Seasons and Celebrations

Foreword Review — Nov / Dec 2001

The author entices readers into her cookbook with New England’s bold flavors and honest food. You can almost smell the mincemeat pie, Indian pudding, and gingerbread, and taste the roasted venison and corn chowder. Hopley pays homage to New England’s founding cooks with recipes for more than 160 dishes like these.
Hopley pushes New England’s homey, wholesome cooking into the twenty-first century with recipes like Duck Breasts with Blueberry-Lavender Sauce, Cider Shortcake, and Pumpkin Chiffon Pie with a Gingernut Crust. Thirteen chapters filled to the brim with dishes like Asparagus Pesto and Pine Nuts with Penne, Portuguese Kale Soup, and Souvlaki speak to readers of the region’s cultural diversity. Many recipes are imaginative, but they are grounded in the practicality that cooks expect from New England cuisine.

A resident of Massachusetts, Hopley has written about food and travel for newspapers and magazines. Her recipes are clear and easy to follow. Her take on New England’s distinctive food is solid and strong with an elegant use of seasonal ingredients. Like the newspaper and magazine clippings of a seasoned home cook, bits of history, folklore and cooking information pop out at readers to inform and entertain. Lobster Bisque brings with it helpful details like what happens if you buy a lobster and it dies on the way home. Chicken Breast Clementine in a Hazelnut Crust tells us that clementines, a citrus fruit developed by an Algerian priest, Father Clement, arrive in December and disappear in January. This quote comes from a recipe for Sugary Crunch Rhubarb Tart:

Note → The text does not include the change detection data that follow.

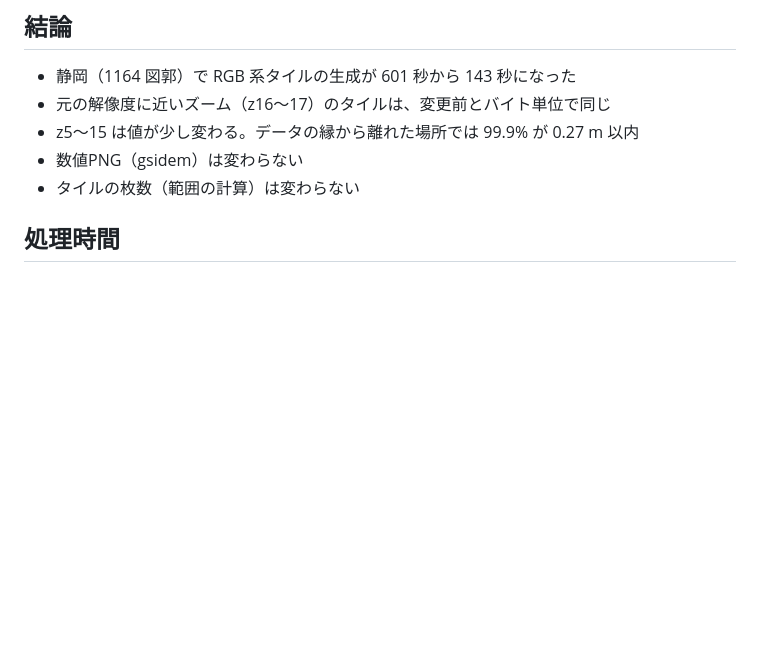
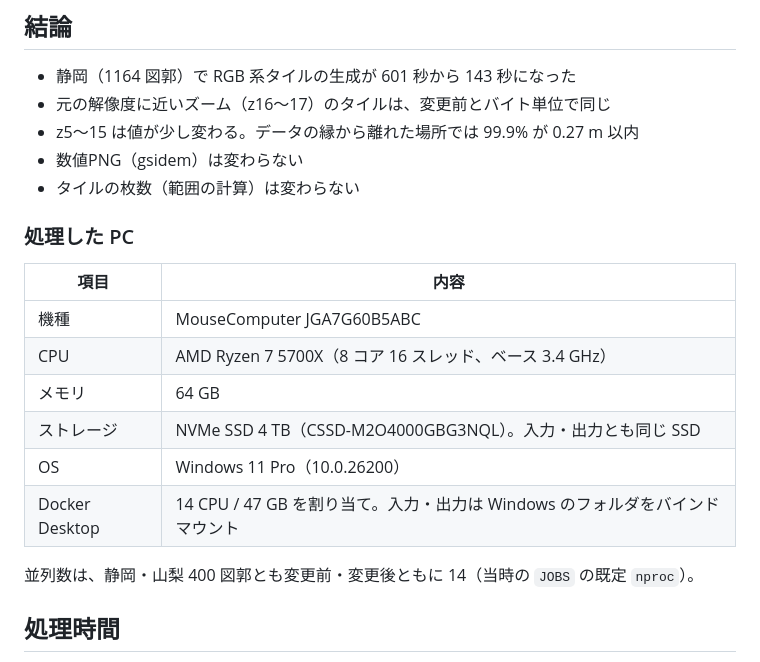
Before and after one commit to shiwaku/dem2tiles, a Markdown page: docs/verification-overviews-vrt.md, the part around the change. GitHub-like rendering; blank space fills up the shorter version.

```diff
--- a/docs/verification-overviews-vrt.md
+++ b/docs/verification-overviews-vrt.md
@@ -22,6 +22,19 @@
 - z5〜15 は値が少し変わる。データの縁から離れた場所では 99.9% が 0.27 m 以内
 - 数値PNG（gsidem）は変わらない
 - タイルの枚数（範囲の計算）は変わらない
+
+### 処理した PC
+
+| 項目 | 内容 |
+| --- | --- |
+| 機種 | MouseComputer JGA7G60B5ABC |
+| CPU | AMD Ryzen 7 5700X（8 コア 16 スレッド、ベース 3.4 GHz） |
+| メモリ | 64 GB |
+| ストレージ | NVMe SSD 4 TB（CSSD-M2O4000GBG3NQL）。入力・出力とも同じ SSD |
+| OS | Windows 11 Pro（10.0.26200） |
+| Docker Desktop | 14 CPU / 47 GB を割り当て。入力・出力は Windows のフォルダをバインドマウント |
+
+並列数は、静岡・山梨 400 図郭とも変更前・変更後ともに 14（当時の `JOBS` の既定 `nproc`）。
 
 ## 処理時間
 
```
Also changed, not shown: docs/verification-shizuoka.md (+12 -0 lines), docs/verification-yamanashi.md (+11 -1 lines).
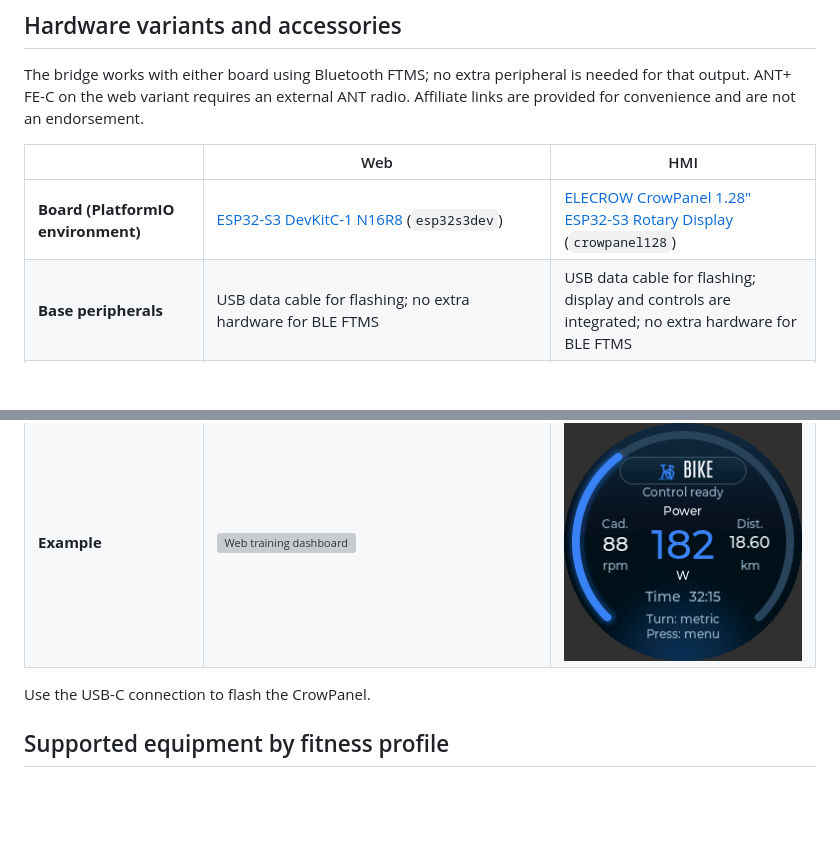
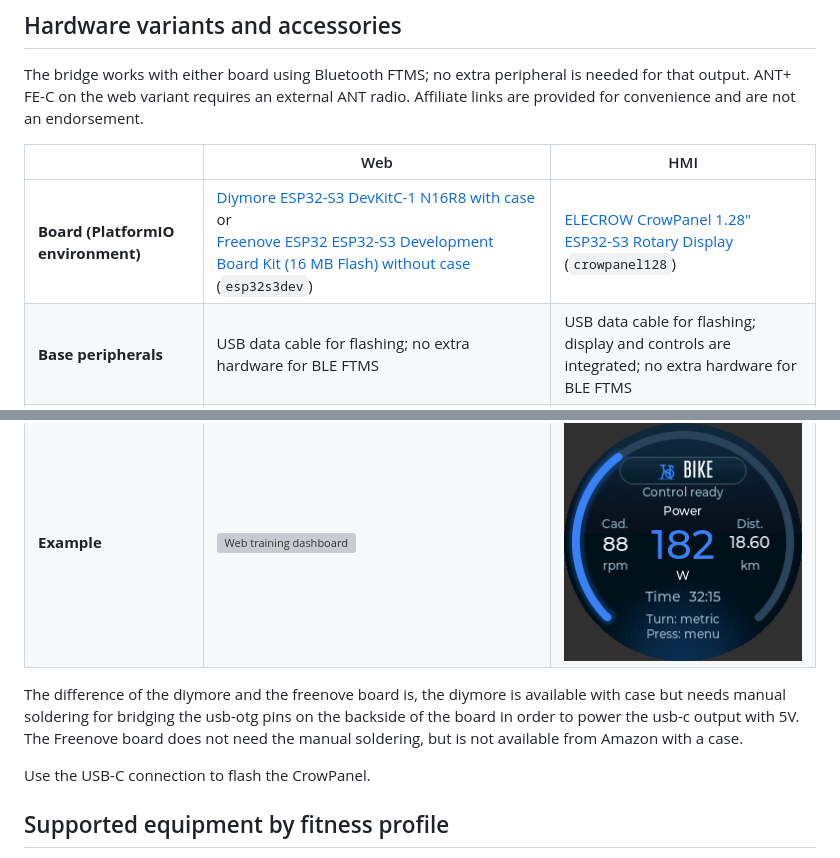
Before and after one commit to hubwerk/smartfitness-bridge, a Markdown page: README.md, 2 parts joined by grey strips. Rendered like a GitHub page; blank space fills up the shorter version; grey boxes are pictures that could not be loaded.

Commit message:
Update board information and add comparison details
Clarified board options and added details about the differences between the Diymore and Freenove ESP32-S3 boards.

```diff
--- a/README.md
+++ b/README.md
@@ -73,10 +73,11 @@ radio. Affiliate links are provided for convenience and are not an endorsement.
 
 | | Web | HMI |
 |---|---|---|
-| **Board (PlatformIO environment)** | [ESP32-S3 DevKitC-1 N16R8](https://link.amazon/B04sCBCRH) (`esp32s3dev`) | [ELECROW CrowPanel 1.28" ESP32-S3 Rotary Display](https://link.amazon/B0eHDSltG) (`crowpanel128`) |
+| **Board (PlatformIO environment)** | [Diymore ESP32-S3 DevKitC-1 N16R8 with case](https://link.amazon/B04sCBCRH) <br> or <br> [Freenove ESP32 ESP32-S3 Development Board Kit (16 MB Flash) without case](https://link.amazon/B0cnHp22D) <br> (`esp32s3dev`) | [ELECROW CrowPanel 1.28" ESP32-S3 Rotary Display](https://link.amazon/B0eHDSltG) (`crowpanel128`) |
 | **Base peripherals** | USB data cable for flashing; no extra hardware for BLE FTMS | USB data cable for flashing; display and controls are integrated; no extra hardware for BLE FTMS |
 | **Optional ANT+ hardware and affiliate links** | [Coospo ANT+ USB stick](https://link.amazon/B0dalQtFe) and [USB-C to USB-A OTG adapter (LogiLink AU0055)](https://link.amazon/B01z26VJ2). USB-stick ANT+ output is hardware-verified on this variant. | — |
 | **Example** | <img src="docs/hmi/web/training-bike-desktop.png" alt="Web training dashboard" width="480"> | <img src="docs/hmi/hmi/01-dashboard-bike.png" alt="CrowPanel HMI dashboard" width="240"> |
+The difference of the diymore and the freenove board is, the diymore is available with case but needs manual soldering for bridging the usb-otg pins on the backside of the board in order to power the usb-c output with 5V. The Freenove board does not need the manual soldering, but is not available from Amazon with a case.
 
 Use the USB-C connection to flash the CrowPanel.
 
```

“If you made a list of all the recipes you ever found for rhubarb, you would find that most of them were for pies. No wonder nineteenth-century New Englanders often called it pie plant. Lydia Maria Child, who wrote American Frugal Housewife in 1833, also called it the Persian apple. Despite this pretty name, she didn’t approve of rhubarb pies, complaining that “These are dear pies, for they take an enormous quantity of sugar.”

New England is mother to America. Whatever our heritage, she holds our history, and some of our most authentic comfort food. This generous book will awaken memories of tastes that might have faded but can’t be forgotten. Cooks from Tokyo to Tucumcari will rest easier with Hopley’s delightful offering inhabiting their kitchen.

Nancy K. Allen